### [Activity]
The answer must be every line below that holds the word "between".

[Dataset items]
━━━━

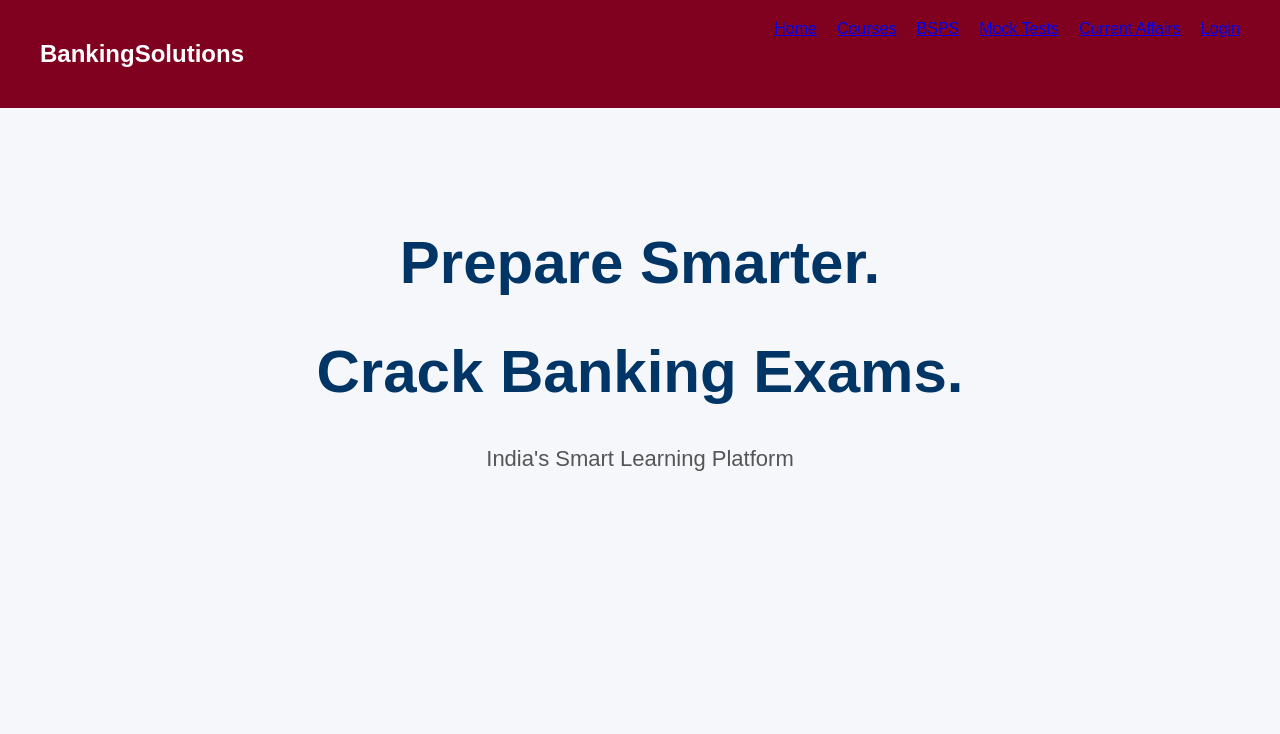
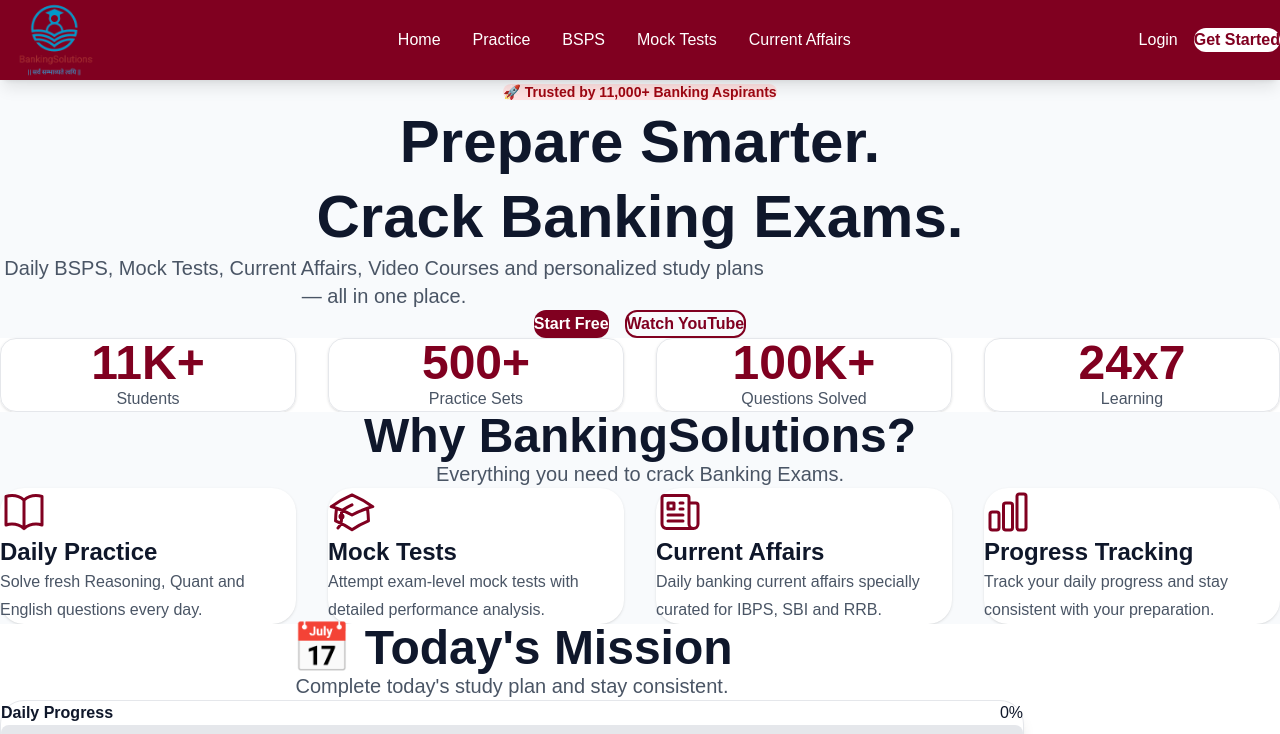
Before and after one commit to vatsabhi01/bankingsolutions, a Next.js app: page / in a window 1280 px wide. Shown: the top 734 px of the page. Built offline with nearby package versions, Linux system fonts and the light colour scheme.

Commit message:
Added feature

```diff
--- a/app/globals.css
+++ b/app/globals.css
@@ -1,30 +1,17 @@
-body {
+@import "tailwindcss";
+
+* {
   margin: 0;
-  font-family: Arial, sans-serif;
-  background: #f5f7fb;
+  padding: 0;
+  box-sizing: border-box;
 }
 
-main {
-  text-align: center;
-  padding: 100px 20px;
+body {
+  background: #f8fafc;
+  color: #0f172a;
+  font-family: Arial, Helvetica, sans-serif;
 }
 
-h1 {
-  font-size: 60px;
-  color: #003566;
+a {
+  text-decoration: none;
 }
-
-p {
-  font-size: 22px;
-  color: #555;
-}
-
-button {
-  background: #800020;
-  color: white;
-  padding: 15px 30px;
-  border: none;
-  border-radius: 8px;
-  font-size: 18px;
-  cursor: pointer;
-}
--- a/app/page.js
+++ b/app/page.js
@@ -1,25 +1,17 @@
 import Navbar from "@/components/Navbar";
+import Hero from "@/components/Hero";
+import Stats from "@/components/Stats";
+import Features from "@/components/Features";
+import DailyMission from "@/components/DailyMission";
 
 export default function Home() {
   return (
     <>
       <Navbar />
-
-      <main style={{
-        textAlign: "center",
-        padding: "80px"
-      }}>
-
-        <h1>Prepare Smarter.</h1>
-
-        <h1>Crack Banking Exams.</h1>
-
-        <p>
-          India's Smart Learning Platform
-        </p>
-
-      </main>
-
+      <Hero />
+      <Stats />
+      <Features />
+      <DailyMission />
     </>
   );
 }
--- a/components/DailyMission.js
+++ b/components/DailyMission.js
@@ -0,0 +1,86 @@
+export default function DailyMission() {
+  const missions = [
+    {
+      title: "Reasoning",
+      task: "Solve 1 Puzzle",
+    },
+    {
+      title: "Quant",
+      task: "1 DI + 5 Number Series",
+    },
+    {
+      title: "English",
+      task: "10 Error Detection",
+    },
+    {
+      title: "Current Affairs",
+      task: "10 MCQs",
+    },
+    {
+      title: "Mini Mock",
+      task: "20 Questions",
+    },
+  ];
+
+  return (
+    <section className="bg-white py-24">
+      <div className="max-w-5xl mx-auto px-6">
+
+        <div className="text-center">
+
+          <h2 className="text-5xl font-bold text-slate-900">
+            📅 Today's Mission
+          </h2>
+
+          <p className="mt-4 text-gray-600 text-xl">
+            Complete today's study plan and stay consistent.
+          </p>
+
+        </div>
+
+        <div className="mt-12 rounded-3xl border border-gray-200 shadow-lg p-10">
+
+          <div className="mb-10">
+
+            <div className="flex justify-between mb-2">
+              <span className="font-semibold">Daily Progress</span>
+              <span>0%</span>
+            </div>
+
+            <div className="w-full bg-gray-200 rounded-full h-4">
+              <div className="bg-[#800020] h-4 rounded-full w-0"></div>
+            </div>
+
+          </div>
+
+          <div className="space-y-6">
+
+            {missions.map((mission) => (
+              <div
+                key={mission.title}
+                className="flex items-center justify-between border rounded-xl p-5 hover:bg-slate-50 transition"
+              >
+                <div>
+                  <h3 className="font-bold text-xl">
+                    {mission.title}
+                  </h3>
+
+                  <p className="text-gray-600">
+                    {mission.task}
+                  </p>
+                </div>
+
+                <button className="bg-[#800020] text-white px-5 py-2 rounded-lg">
+                  Start
+                </button>
+              </div>
+            ))}
+
+          </div>
+
+        </div>
+
+      </div>
+    </section>
+  );
+}
--- a/components/Features.js
+++ b/components/Features.js
@@ -0,0 +1,77 @@
+import {
+  BookOpenIcon,
+  AcademicCapIcon,
+  NewspaperIcon,
+  ChartBarIcon,
+} from "@heroicons/react/24/outline";
+
+const features = [
+  {
+    icon: BookOpenIcon,
+    title: "Daily Practice",
+    description:
+      "Solve fresh Reasoning, Quant and English questions every day.",
+  },
+  {
+    icon: AcademicCapIcon,
+    title: "Mock Tests",
+    description:
+      "Attempt exam-level mock tests with detailed performance analysis.",
+  },
+  {
+    icon: NewspaperIcon,
+    title: "Current Affairs",
+    description:
+      "Daily banking current affairs specially curated for IBPS, SBI and RRB.",
+  },
+  {
+    icon: ChartBarIcon,
+    title: "Progress Tracking",
+    description:
+      "Track your daily progress and stay consistent with your preparation.",
+  },
+];
+
+export default function Features() {
+  return (
+    <section className="bg-slate-50 py-24">
+      <div className="max-w-7xl mx-auto px-6">
+
+        <div className="text-center mb-16">
+
+          <h2 className="text-5xl font-bold text-slate-900">
+            Why BankingSolutions?
+          </h2>
+
+          <p className="text-xl text-gray-600 mt-4">
+            Everything you need to crack Banking Exams.
+          </p>
+
+        </div>
+
+        <div className="grid md:grid-cols-2 lg:grid-cols-4 gap-8">
+
+          {features.map((feature) => (
+            <div
+              key={feature.title}
+              className="bg-white rounded-3xl p-8 shadow-sm hover:shadow-xl transition duration-300 hover:-translate-y-2"
+            >
+              <feature.icon className="h-12 w-12 text-[#800020]" />
+
+              <h3 className="mt-6 text-2xl font-bold">
+                {feature.title}
+              </h3>
+
+              <p className="mt-4 text-gray-600 leading-7">
+                {feature.description}
+              </p>
+
+            </div>
+          ))}
+
+        </div>
+
+      </div>
+    </section>
+  );
+}
--- a/components/Hero.js
+++ b/components/Hero.js
@@ -0,0 +1,36 @@
+export default function Hero() {
+  return (
+    <section className="bg-slate-50">
+      <div className="max-w-7xl mx-auto px-6 py-24 text-center">
+
+        <span className="bg-red-100 text-red-800 px-4 py-2 rounded-full text-sm font-semibold">
+          🚀 Trusted by 11,000+ Banking Aspirants
+        </span>
+
+        <h1 className="mt-8 text-6xl font-extrabold text-slate-900 leading-tight">
+          Prepare Smarter.
+          <br />
+          Crack Banking Exams.
+        </h1>
+
+        <p className="mt-6 text-xl text-gray-600 max-w-3xl mx-auto">
+          Daily BSPS, Mock Tests, Current Affairs, Video Courses and
+          personalized study plans — all in one place.
+        </p>
+
+        <div className="mt-10 flex justify-center gap-4">
+
+          <button className="bg-[#800020] text-white px-8 py-4 rounded-xl font-semibold hover:scale-105 transition">
+            Start Free
+          </button>
+
+          <button className="border-2 border-[#800020] text-[#800020] px-8 py-4 rounded-xl font-semibold hover:bg-[#800020] hover:text-white transition">
+            Watch YouTube
+          </button>
+
+        </div>
+
+      </div>
+    </section>
+  );
+}
--- a/components/Navbar.js
+++ b/components/Navbar.js
@@ -1,36 +1,69 @@
+import Image from "next/image";
 import Link from "next/link";
 
 export default function Navbar() {
   return (
-    <nav style={{
-      display: "flex",
-      justifyContent: "space-between",
-      padding: "20px 40px",
-      background: "#800020",
-      color: "white"
-    }}>
+    <nav className="bg-[#800020] sticky top-0 z-50 shadow-lg">
+      <div className="max-w-7xl mx-auto px-6 h-20 flex items-center justify-between">
 
-      <h2>BankingSolutions</h2>
+        {/* Logo */}
 
-      <div style={{
-        display: "flex",
-        gap: "20px"
-      }}>
+        <Link
+        href="/"
+        className="flex items-center gap-3"
+        >
+          <Image
+            src="/images/logo.png"
+            alt="BankingSolutions Logo"
+            width={110}
+            height={110}
+          />
+        </Link>
 
-        <Link href="/">Home</Link>
+        {/* Navigation */}
 
-        <Link href="/courses">Courses</Link>
+        <div className="hidden md:flex items-center gap-8">
 
-        <Link href="/bsps">BSPS</Link>
+          <Link href="/" className="text-white hover:text-yellow-300 transition">
+            Home
+          </Link>
 
-        <Link href="/mock-tests">Mock Tests</Link>
+          <Link href="/practice" className="text-white hover:text-yellow-300 transition">
+            Practice
+          </Link>
 
-        <Link href="/current-affairs">Current Affairs</Link>
+          <Link href="/bsps" className="text-white hover:text-yellow-300 transition">
+            BSPS
+          </Link>
 
-        <Link href="/login">Login</Link>
+          <Link href="/mock-tests" className="text-white hover:text-yellow-300 transition">
+            Mock Tests
+          </Link>
+
+          <Link href="/current-affairs" className="text-white hover:text-yellow-300 transition">
+            Current Affairs
+          </Link>
+
+        </div>
+
+        {/* Right Side */}
+
+        <div className="flex items-center gap-4">
+
+          <Link
+            href="/login"
+            className="text-white hover:text-yellow-300 transition"
+          >
+            Login
+          </Link>
+
+          <button className="bg-white text-[#800020] px-5 py-2 rounded-xl font-semibold hover:scale-105 transition">
+            Get Started
+          </button>
+
+        </div>
 
       </div>
-
     </nav>
-  )
+  );
 }
--- a/components/Stats.js
+++ b/components/Stats.js
@@ -0,0 +1,46 @@
+export default function Stats() {
+  const stats = [
+    {
+      number: "11K+",
+      label: "Students",
+    },
+    {
+      number: "500+",
+      label: "Practice Sets",
+    },
+    {
+      number: "100K+",
+      label: "Questions Solved",
+    },
+    {
+      number: "24x7",
+      label: "Learning",
+    },
+  ];
+
+  return (
+    <section className="bg-white py-20">
+      <div className="max-w-7xl mx-auto px-6">
+
+        <div className="grid grid-cols-2 md:grid-cols-4 gap-8">
+
+          {stats.map((item) => (
+            <div
+              key={item.label}
+              className="rounded-2xl border border-gray-200 p-8 text-center shadow-sm hover:shadow-xl hover:-translate-y-2 transition duration-300"
+            >
+              <h2 className="text-5xl font-extrabold text-[#800020]">
+                {item.number}
+              </h2>
+
+              <p className="mt-4 text-gray-600 font-medium">
+                {item.label}
+              </p>
+            </div>
+          ))}
+
+        </div>
+      </div>
+    </section>
+  );
+}
--- a/package.json
+++ b/package.json
@@ -9,6 +9,7 @@
     "lint": "eslint"
   },
   "dependencies": {
+    "@heroicons/react": "^2.2.0",
     "next": "16.2.9",
     "react": "19.2.4",
     "react-dom": "19.2.4"
```
Also changed, not shown: public/images/logo.png (added), 1 other file (tests, documents, lock files or other folders).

━━━━

### [Output for this task]
+            <div className="flex justify-between mb-2">
+                className="flex items-center justify-between border rounded-xl p-5 hover:bg-slate-50 transition"
-      justifyContent: "space-between",
+      <div className="max-w-7xl mx-auto px-6 h-20 flex items-center justify-between">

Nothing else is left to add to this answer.